Just in case anyone still thinks a process requiring manual human intervention is acceptable to provide accessibility to visual verification, please allow me to share yet another example of how this does not work for blind and visually impaired web site users. If you need Earthlink’s help, nobody is home and the company doesn’t care.

Earthlink provides its customers with e-mail spam blocking features. At the highest setting, the company’s spam blocker requires the sender of an e-mail to an Earthlink customer to verify they are a real human being rather than an automated program. Once that verification is made, the sender is placed on the customer’s approved list. It is not possible to get on the Earthlink customer’s approved list of senders unless you first pass the verification process. Without verification, your message is quite likely never to reach its intended recipient. As one might expect, the verification process involves the use of a visual CAPTCHA. One must be able to see a picture of a string of characters and enter them in to an edit box in a form to proceed. If you are visually impaired, a special link is provided pointing to a live text-based chat facility where, supposedly, one can receive help completing this process.

While following a thread discussing Earthlink on one of the blindness mailing lists, I took it upon myself to send an e-mail to Rosemary Jean-Louis, one of the company’s media relations people. As would be expected, I received one of these verification requests. Following the process laid out for visually impaired users, I clicked the appropriate link to begin the live chat. Alas, after more than an hour, I am still waiting for an Earthlink employee to actually begin their end of the chat session!

This incident is yet one more example of how we as blind people must not accept either total inaccessibility of CAPTCHA or the manual human intervention process of accomodation. In many cases, the human assistance is simply never provided, or it is ultimately offered in a manner that cannot be considered timely by any stretch of the imagination. We as blind and visually impaired human beings must absolutely insist on our equal rights to participate in this area of technology. We must ask, and demand if necessary, full and timely access to the same online resources as our sighted peers. This must extend to the accessibility of CAPTCHA schemes.

As it stands right now, Earthlink’s arrangements for providing accessibility to CAPTCHA are totally unacceptable, as they essentially amount to no access at all. The company also has other serious accessibility issues, including the specialized software it provides its customers and its new web mail user interface. Adding insult to injury, it appears to be impossible for us to send an e-mail to the company for the purpose of expressing our concerns and gaining perspective on Earthlink’s position on accessibility. What should we do about Earthlink and similar companies, who persistently and, thus far, successfully ignore the accessibility needs of the blind and visually impaired? The following is a copy of the note I sent to Rosemary Jean-Louis this morning concerning Earthlink’s inaccessible CAPTCHA. Please feel free to share your thoughts.

July 18, 2006

Dear Ms. Jean-Louis:

My name is Darrell Shandrow from the Blind Access Journal. We are a blind community resource that reports and promotes positive action on behalf of the blind and visually impaired to resolve technology accessibility concerns that serve to constrain us from full participation in society. Unfortunately, Earthlink has garnered some negative attention in this area.
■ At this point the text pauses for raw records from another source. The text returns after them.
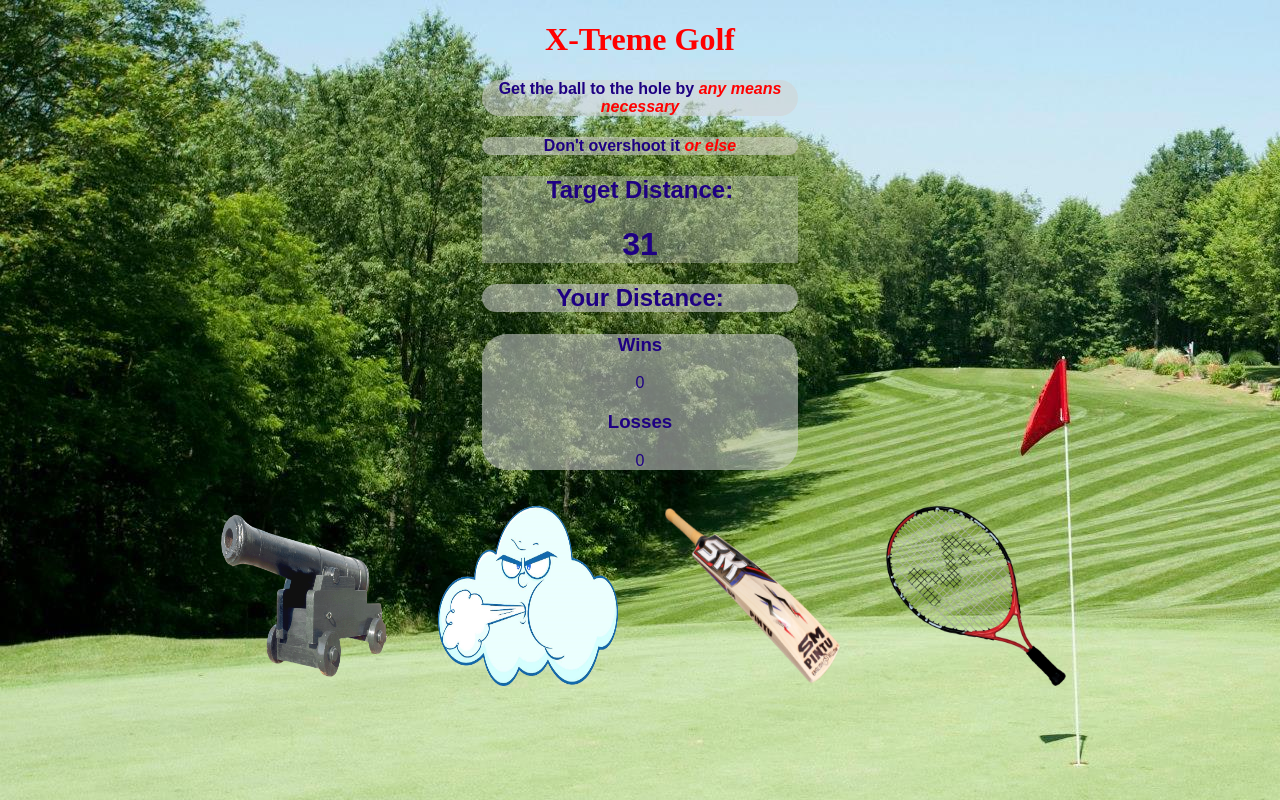
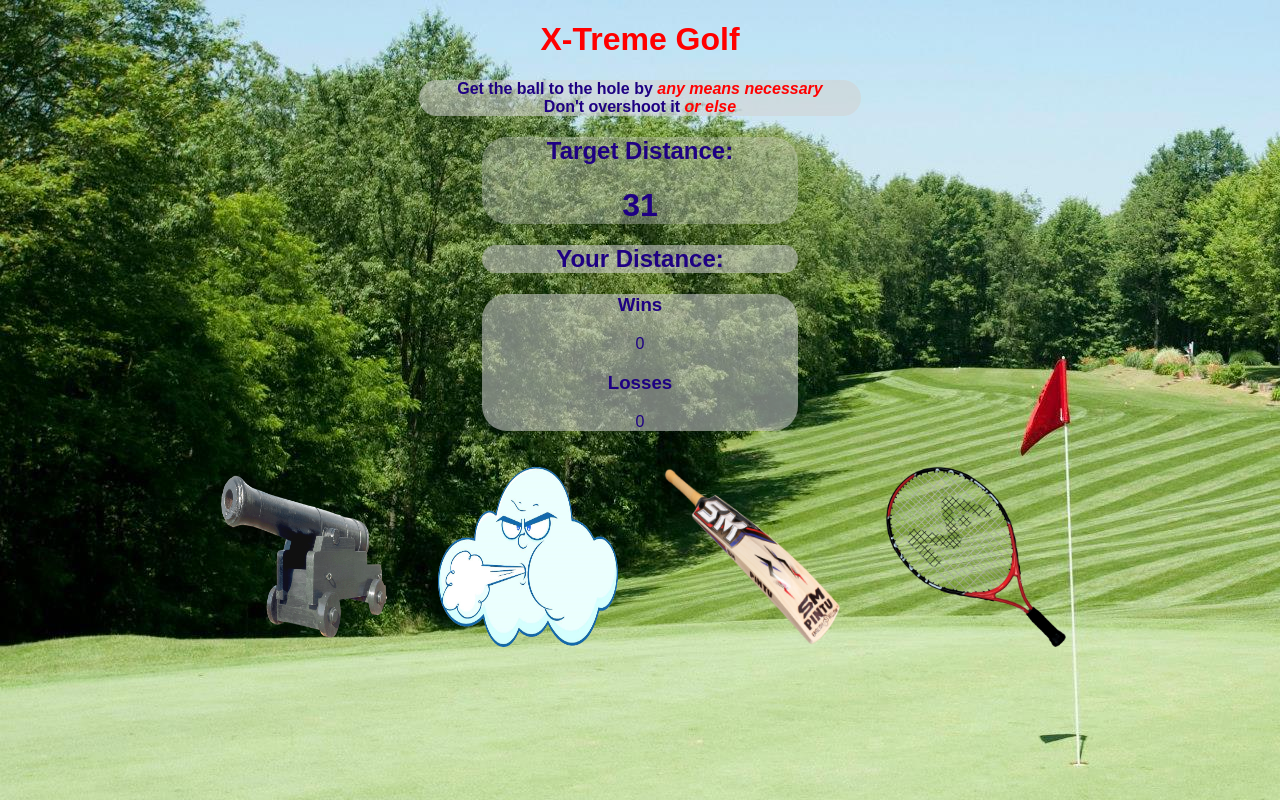
Before and after one commit to NBGlasser/unit-4-game, a plain HTML site: page index.html in a window 1280 px wide. Drawn offline with nearby package versions, Linux system fonts and the light colour scheme.

Commit message:
more styling

```diff
--- a/index.html
+++ b/index.html
@@ -35,6 +35,7 @@
             }
             #title{
                 color: red;
+                font-family: Arial, Helvetica, sans-serif;
             }
             strong{
                 color: red;
@@ -42,9 +43,9 @@
             }
             h4{
                 background: rgba(211, 211, 211, 0.558);
-                width: 25%;
-                margin-left: 37.5%;
-                margin-right: 37.5%;
+                width: 35%;
+                margin-left: 32.5%;
+                margin-right: 32.5%;
                 border-top: 10px;
                 border-bottom: 10px;
                 border-radius: 25px;
@@ -57,14 +58,16 @@
                 margin-left: 37.5%;
                 margin-right: 37.5%;
                 font-family: Arial, Helvetica, sans-serif;
+                border-radius: 25px;
             }
         </style>
     </head>
 
     <body>
         <h1 id="title">X-Treme Golf</h1>
-        <h4>Get the ball to the hole by <strong>any means necessary</strong></h4>
-        <h4>Don't overshoot it <strong>or else</strong></h4>
+        <h4>Get the ball to the hole by <strong>any means necessary</strong>
+            <br>
+        Don't overshoot it <strong>or else</strong></h4>
 
         <div id="distance">
             <h2>Target Distance:</h2>
```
Earthlink employs a CAPTCHA (visual verification) scheme for functions such as sign up and spam blocking. In order to complete these functions, the user must be physically able to see a picture of a string of characters, then enter those characters in to an edit box in order to pass the test. Passing the CAPTCHA test is required in order to be granted access to send an e-mail to many of Earthlink’s customers. These CAPTCHAs present an absolute barrier to entry for blind and visually impaired users, who are physically unable to see the picture of the text. This effectively means blind and visually impaired Internet users are not allowed to send e-mail to hundreds of thousands of Earthlink customers.
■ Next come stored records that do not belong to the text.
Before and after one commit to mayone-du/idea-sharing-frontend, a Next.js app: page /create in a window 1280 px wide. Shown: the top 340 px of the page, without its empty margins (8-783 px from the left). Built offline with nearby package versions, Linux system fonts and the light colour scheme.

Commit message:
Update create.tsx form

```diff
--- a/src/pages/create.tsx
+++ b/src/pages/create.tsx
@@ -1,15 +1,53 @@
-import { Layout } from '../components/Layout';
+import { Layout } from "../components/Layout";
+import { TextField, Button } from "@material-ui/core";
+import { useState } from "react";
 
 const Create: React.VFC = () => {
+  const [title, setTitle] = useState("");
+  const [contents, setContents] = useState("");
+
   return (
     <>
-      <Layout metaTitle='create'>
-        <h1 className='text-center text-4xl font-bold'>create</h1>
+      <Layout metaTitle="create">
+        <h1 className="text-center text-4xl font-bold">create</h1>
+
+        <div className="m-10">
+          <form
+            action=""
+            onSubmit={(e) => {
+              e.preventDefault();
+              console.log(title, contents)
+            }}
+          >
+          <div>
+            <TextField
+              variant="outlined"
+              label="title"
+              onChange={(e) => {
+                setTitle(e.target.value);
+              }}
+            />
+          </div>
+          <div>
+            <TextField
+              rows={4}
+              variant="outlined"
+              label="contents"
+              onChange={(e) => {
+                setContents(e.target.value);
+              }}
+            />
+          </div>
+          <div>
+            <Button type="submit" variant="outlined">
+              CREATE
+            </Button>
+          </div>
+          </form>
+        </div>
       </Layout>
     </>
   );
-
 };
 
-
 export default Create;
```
CAPTCHA can be made more accessible, thus reducing or eliminating the barrier to entry for blind and visually impaired users. An audio playback of the characters can be provided as an accessible alternative to the visual CAPTCHA. One of Earthlink’s competitors, America Online, provides this reasonable accomodation. Other companies, including Google, Microsoft and SpamArrest, also provide an audio playback of their CAPTCHAs. Please see the CAPTCHA article on Wikipedia for some additional detail on CAPTCHA, its impact on users with disabilities and links to information on making it more accessible.

Many people inside and outside the blind community have grown to consider inaccessible CAPTCHAs to represent “no blind people allowed” signs in much the same way as the “no blacks allowed” signs of segregation in the 1960’s and earlier. Locking out and segregating people with disabilities would seem to represent a “bad mistake” in Earthlink’s core values.

I would like to interview someone from your company to discuss Earthlink’s position on the continued use of inaccessible CAPTCHA as well as any plans the company might have to resolve this problem in the near future. Such an interview would be published on the Blind Access Journal podcast as well as other parts of the connected online blind community. I look forward to hearing from a company representative of sufficient authority in the next two weeks.


Darrell Shandrow